           $jpgfile = "$($imagepath)\$($EmpID).jpg"  
           $newjpgfileName = ".\ADThumbs\$($EmpID)-AD.jpg"  
           write-output "Scaling $($jpgfile) to $($newjpgfileName)"  
           .\ImageMagick\convert $jpgfile -thumbnail 96 -gravity center -crop 96x96+0-15 +repage -strip $newjpgfileName   
           #Write the thumbnail photo back to the AD user Account  
           $photo = [byte[]](Get-Content $newjpgfileName -Encoding byte)  
           Set-ADUser $User -Replace @{thumbnailPhoto=$photo}  
           #User Image file not found  
           write-output "Employee ID $($EmpID) not found in $($imagepath)"  

Monday, February 10, 2014

File Path manipulation in Excel

Saw this over at stackoverflow. Had to make a note of it for future reference.

Let's say for example you want the right-most \ in the following string (which is stored in cell A1):
To get the position of the last \, you would use this formula:
That tells us the right-most \ is at character 24. It does this by looking for "@" and substituting the very last "\" with an "@". It determines the last one by using
(len(string)-len(substitute(string, substring, "")))\len(substring)
In this scenario, the substring is simply "\" which has a length of 1, so you could leave off the division at the end and just use:
Now we can use that to get the folder path:
Here's the folder path without the trailing \
And to get just the filename:
However, here is an alternate version of getting everything to the right of the last instance of a specific character. So using our same example, this would also return the file name:
=TRIM(RIGHT(SUBSTITUTE(A1,"\",REPT(" ",99)),99))

Sunday, May 19, 2013

Memory Leak in Windows 8 Network Data Usage Monitoring Driver

Just thought I'd share this experience I had over the weekend, as it may save someone else many hours of troubleshooting.

I've been tinkering around with Windows 8 at home, even though I know there's little likelihood that we'll implement it at work any time soon.

While using my Windows 8 machine to copy a large amount of files from my NAS to a USB drive, I was experiencing lock-ups of my system. It wasn't a complete crash. The system would just become extremely unresponsive.

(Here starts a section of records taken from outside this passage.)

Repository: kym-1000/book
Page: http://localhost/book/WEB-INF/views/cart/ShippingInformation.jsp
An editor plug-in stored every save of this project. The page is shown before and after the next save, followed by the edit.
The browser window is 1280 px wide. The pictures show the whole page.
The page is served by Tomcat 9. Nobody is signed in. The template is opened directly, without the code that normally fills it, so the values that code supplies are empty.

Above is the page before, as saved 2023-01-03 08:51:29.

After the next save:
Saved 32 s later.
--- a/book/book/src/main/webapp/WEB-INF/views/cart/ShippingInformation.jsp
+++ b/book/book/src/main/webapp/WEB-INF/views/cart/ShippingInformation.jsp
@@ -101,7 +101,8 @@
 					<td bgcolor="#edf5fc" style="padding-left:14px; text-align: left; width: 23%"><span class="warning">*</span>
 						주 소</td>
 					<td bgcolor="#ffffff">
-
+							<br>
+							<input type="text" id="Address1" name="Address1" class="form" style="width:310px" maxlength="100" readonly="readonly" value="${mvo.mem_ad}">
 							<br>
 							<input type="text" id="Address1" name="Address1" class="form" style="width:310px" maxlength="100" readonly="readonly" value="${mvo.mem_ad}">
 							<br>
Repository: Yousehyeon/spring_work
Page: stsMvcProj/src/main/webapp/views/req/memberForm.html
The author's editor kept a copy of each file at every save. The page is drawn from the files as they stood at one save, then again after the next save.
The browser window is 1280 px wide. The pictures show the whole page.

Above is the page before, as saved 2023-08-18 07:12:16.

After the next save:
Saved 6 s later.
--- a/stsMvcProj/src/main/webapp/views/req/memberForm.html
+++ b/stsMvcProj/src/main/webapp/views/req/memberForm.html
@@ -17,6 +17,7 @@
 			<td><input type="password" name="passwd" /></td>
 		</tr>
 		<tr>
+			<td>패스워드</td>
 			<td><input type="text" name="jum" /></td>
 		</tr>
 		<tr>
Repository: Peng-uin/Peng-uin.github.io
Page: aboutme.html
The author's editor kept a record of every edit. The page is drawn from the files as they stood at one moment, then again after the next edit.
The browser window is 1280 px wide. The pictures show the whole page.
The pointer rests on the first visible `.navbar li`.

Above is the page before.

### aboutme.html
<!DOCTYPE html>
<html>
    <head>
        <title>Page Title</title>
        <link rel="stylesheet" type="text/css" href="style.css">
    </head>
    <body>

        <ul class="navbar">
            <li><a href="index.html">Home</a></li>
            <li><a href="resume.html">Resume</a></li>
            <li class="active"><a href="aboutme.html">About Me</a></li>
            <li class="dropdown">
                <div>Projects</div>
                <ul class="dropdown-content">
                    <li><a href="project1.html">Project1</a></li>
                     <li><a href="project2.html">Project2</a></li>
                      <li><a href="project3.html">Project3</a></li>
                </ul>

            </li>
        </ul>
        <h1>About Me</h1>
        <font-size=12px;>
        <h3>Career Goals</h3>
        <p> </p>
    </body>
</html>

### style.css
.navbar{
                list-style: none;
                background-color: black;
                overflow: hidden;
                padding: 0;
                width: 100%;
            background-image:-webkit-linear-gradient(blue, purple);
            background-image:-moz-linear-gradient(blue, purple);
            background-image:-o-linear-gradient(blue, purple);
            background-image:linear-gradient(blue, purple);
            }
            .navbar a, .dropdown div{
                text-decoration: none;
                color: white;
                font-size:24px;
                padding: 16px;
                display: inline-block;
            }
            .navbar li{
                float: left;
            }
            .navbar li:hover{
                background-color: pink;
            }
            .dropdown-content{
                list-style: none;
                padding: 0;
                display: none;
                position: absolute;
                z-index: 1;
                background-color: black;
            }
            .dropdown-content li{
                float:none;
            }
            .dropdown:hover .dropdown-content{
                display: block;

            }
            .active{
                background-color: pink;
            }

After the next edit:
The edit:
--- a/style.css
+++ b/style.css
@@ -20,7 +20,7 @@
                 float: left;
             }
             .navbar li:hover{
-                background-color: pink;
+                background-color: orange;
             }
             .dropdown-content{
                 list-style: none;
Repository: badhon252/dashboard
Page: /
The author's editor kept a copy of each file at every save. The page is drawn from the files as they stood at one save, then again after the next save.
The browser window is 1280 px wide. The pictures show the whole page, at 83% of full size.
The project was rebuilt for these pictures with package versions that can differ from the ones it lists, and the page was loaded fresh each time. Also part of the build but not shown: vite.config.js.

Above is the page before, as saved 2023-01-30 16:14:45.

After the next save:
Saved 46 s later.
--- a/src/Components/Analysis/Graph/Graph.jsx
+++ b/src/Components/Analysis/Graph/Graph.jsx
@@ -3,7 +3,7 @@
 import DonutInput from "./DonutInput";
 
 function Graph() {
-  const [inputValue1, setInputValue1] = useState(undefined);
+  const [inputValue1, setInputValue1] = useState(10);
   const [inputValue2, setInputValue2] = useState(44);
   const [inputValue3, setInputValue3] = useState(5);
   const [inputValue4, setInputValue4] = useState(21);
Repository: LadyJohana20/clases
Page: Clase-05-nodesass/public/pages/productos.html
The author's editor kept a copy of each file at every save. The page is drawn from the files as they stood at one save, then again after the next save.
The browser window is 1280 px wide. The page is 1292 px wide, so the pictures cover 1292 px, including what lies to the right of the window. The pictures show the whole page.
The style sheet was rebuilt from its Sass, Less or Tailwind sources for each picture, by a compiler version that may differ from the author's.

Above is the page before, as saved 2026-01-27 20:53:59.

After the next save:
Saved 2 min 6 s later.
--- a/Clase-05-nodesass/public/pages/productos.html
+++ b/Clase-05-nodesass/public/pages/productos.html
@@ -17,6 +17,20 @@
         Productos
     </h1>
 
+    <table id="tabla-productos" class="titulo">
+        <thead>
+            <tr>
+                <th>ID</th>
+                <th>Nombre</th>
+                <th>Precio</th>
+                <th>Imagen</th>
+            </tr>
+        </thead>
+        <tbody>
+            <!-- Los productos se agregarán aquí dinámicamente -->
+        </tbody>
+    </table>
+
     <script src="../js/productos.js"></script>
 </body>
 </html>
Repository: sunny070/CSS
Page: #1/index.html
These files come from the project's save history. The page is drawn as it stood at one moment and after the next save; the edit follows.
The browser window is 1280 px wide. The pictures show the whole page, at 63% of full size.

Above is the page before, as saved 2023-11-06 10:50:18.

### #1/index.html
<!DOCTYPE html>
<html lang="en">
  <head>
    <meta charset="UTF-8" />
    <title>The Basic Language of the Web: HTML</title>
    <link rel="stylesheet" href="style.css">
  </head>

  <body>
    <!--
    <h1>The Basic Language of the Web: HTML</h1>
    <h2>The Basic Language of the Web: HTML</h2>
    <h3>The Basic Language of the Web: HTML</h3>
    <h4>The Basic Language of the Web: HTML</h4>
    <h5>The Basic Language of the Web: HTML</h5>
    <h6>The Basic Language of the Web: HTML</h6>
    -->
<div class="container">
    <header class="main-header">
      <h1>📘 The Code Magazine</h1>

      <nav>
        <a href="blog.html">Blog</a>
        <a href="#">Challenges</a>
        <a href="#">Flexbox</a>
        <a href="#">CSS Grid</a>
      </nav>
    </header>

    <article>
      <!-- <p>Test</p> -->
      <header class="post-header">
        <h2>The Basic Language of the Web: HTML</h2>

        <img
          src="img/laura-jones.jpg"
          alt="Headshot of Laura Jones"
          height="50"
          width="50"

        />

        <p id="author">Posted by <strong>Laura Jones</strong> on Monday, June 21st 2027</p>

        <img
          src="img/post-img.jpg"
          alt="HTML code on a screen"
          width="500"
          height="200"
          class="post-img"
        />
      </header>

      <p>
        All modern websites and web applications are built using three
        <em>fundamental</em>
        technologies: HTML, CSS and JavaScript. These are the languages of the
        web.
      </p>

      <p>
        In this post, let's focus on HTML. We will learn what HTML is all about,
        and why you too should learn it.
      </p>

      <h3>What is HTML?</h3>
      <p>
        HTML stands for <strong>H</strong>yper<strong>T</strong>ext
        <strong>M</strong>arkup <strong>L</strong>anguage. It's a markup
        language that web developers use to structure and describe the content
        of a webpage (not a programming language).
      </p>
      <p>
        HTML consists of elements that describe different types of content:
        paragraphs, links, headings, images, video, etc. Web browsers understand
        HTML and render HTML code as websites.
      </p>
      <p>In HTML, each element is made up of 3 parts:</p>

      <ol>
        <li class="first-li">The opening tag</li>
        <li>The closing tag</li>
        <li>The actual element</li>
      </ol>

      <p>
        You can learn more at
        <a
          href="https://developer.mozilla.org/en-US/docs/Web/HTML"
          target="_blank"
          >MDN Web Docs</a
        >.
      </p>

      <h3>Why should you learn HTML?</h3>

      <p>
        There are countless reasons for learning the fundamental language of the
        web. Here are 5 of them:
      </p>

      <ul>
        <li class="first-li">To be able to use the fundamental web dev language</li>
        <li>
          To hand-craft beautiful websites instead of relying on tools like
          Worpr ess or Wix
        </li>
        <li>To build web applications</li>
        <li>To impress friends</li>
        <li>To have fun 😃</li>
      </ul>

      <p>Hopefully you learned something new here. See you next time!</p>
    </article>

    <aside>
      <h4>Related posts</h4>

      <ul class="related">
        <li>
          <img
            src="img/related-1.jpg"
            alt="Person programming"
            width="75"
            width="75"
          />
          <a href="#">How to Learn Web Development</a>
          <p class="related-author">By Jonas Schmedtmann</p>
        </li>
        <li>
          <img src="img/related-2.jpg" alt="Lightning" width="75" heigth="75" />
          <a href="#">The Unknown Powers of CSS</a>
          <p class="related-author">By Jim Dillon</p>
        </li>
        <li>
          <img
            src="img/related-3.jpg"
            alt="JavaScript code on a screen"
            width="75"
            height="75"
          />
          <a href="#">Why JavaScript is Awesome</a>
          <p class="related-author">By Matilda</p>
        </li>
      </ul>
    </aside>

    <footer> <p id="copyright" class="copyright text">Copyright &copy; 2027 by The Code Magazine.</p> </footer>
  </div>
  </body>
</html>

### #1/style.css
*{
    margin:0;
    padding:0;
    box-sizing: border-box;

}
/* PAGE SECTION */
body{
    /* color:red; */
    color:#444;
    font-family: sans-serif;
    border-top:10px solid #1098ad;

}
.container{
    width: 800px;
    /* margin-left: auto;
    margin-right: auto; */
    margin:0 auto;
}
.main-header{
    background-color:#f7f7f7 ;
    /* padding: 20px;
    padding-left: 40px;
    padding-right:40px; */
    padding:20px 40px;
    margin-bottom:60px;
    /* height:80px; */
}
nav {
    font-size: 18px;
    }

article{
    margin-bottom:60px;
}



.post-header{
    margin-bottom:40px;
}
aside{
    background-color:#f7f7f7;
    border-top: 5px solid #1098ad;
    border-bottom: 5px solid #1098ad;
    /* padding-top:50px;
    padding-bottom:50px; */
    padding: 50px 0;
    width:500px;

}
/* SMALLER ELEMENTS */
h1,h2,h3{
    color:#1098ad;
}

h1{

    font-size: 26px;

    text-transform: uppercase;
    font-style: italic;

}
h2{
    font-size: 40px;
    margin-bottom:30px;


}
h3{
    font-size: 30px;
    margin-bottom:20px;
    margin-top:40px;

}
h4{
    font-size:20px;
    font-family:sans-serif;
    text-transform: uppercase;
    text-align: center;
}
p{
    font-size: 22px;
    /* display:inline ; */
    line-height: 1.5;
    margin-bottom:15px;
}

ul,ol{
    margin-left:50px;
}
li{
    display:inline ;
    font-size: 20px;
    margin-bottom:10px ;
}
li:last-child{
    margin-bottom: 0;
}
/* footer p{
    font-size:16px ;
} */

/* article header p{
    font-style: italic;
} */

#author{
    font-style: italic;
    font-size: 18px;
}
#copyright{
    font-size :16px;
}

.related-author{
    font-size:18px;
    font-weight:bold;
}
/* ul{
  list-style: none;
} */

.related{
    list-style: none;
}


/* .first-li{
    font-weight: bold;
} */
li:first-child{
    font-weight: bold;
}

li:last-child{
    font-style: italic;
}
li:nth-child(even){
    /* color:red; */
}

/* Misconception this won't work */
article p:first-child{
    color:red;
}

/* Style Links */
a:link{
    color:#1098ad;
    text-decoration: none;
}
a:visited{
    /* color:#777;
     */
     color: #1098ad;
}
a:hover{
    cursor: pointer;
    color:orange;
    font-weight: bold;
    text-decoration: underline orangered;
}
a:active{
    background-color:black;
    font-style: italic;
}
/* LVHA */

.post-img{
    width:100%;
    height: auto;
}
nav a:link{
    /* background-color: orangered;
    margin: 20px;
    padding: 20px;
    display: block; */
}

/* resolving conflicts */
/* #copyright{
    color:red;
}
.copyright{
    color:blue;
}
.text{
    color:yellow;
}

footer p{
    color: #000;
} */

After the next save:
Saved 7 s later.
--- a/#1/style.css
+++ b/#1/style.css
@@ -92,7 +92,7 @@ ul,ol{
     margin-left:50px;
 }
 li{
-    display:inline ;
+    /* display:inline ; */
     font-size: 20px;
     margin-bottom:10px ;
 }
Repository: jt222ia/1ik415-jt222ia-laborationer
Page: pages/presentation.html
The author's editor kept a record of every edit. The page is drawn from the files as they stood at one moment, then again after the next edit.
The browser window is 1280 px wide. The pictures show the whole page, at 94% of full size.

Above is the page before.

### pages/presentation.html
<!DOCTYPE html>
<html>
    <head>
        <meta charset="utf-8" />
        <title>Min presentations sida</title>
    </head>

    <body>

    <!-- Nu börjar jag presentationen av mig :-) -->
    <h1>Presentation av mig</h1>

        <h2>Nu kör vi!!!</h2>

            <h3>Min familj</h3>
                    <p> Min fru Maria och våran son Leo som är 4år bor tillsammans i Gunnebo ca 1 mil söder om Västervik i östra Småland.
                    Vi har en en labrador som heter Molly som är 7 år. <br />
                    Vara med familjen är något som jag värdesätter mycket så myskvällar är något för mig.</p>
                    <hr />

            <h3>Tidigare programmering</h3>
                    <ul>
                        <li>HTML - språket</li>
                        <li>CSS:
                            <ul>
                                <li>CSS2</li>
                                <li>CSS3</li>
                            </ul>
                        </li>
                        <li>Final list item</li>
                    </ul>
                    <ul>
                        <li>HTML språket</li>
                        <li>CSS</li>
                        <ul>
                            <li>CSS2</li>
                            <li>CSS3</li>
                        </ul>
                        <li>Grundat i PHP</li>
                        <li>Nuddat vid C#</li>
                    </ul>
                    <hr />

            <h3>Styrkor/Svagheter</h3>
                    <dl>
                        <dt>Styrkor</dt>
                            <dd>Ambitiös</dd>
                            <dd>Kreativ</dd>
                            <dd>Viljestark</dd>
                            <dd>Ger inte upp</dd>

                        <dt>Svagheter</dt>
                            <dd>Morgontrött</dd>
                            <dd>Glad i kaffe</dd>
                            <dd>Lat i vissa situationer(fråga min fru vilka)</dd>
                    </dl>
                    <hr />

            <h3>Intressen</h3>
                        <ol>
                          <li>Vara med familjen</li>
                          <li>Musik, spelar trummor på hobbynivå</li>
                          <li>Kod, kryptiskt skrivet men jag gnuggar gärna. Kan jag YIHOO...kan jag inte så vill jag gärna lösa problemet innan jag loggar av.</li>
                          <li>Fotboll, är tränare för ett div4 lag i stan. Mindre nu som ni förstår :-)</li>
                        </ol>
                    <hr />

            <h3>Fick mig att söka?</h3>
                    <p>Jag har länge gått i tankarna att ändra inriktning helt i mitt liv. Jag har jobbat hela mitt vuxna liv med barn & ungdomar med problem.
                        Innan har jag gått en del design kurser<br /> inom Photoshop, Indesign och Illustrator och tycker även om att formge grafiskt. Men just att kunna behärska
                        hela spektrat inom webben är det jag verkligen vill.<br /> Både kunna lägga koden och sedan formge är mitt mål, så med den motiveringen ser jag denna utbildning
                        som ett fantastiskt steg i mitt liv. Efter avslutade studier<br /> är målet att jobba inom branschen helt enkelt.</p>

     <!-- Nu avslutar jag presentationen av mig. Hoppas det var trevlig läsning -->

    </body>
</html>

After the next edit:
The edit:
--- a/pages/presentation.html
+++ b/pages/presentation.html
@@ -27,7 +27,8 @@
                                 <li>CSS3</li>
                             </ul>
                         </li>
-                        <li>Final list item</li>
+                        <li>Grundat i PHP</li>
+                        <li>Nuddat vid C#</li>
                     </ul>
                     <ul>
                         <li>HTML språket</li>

It soon became apparent that something was leaking memory. I was seeing the amount of memory being consumed skyrocket up to 100%, at which point the copy process would crash and system would stop responding politely. The task manager and performance monitor were not attributing the memory to any process however.

I tried using robocopy instead of Explorer copy. Same thing.

I tried updating the Realtek network driver, USB 3 driver and even the ASUS BIOS, (as they were all a few versions behind). Same thing.

I was getting to the point where I was figuratively scratching my head, so I tried booting into safe mode with networking. Aha! The memory usage stayed consistent and the copy performed just fine!

There are a number of network related drivers that safe mode don't load. DriverView showed that one of them is the Windows Network Data Usage Monitoring Driver ndu.sys that was introduced in Windows 8 and provides "network data usage monitoring functionality".

Disabling this driver by changing the start value to 4 in HKLM\SYSTEM\CurrentControlSet\Services\Ndu 
solved the problem.

Maybe this will be fixed when Microsoft releases Blue.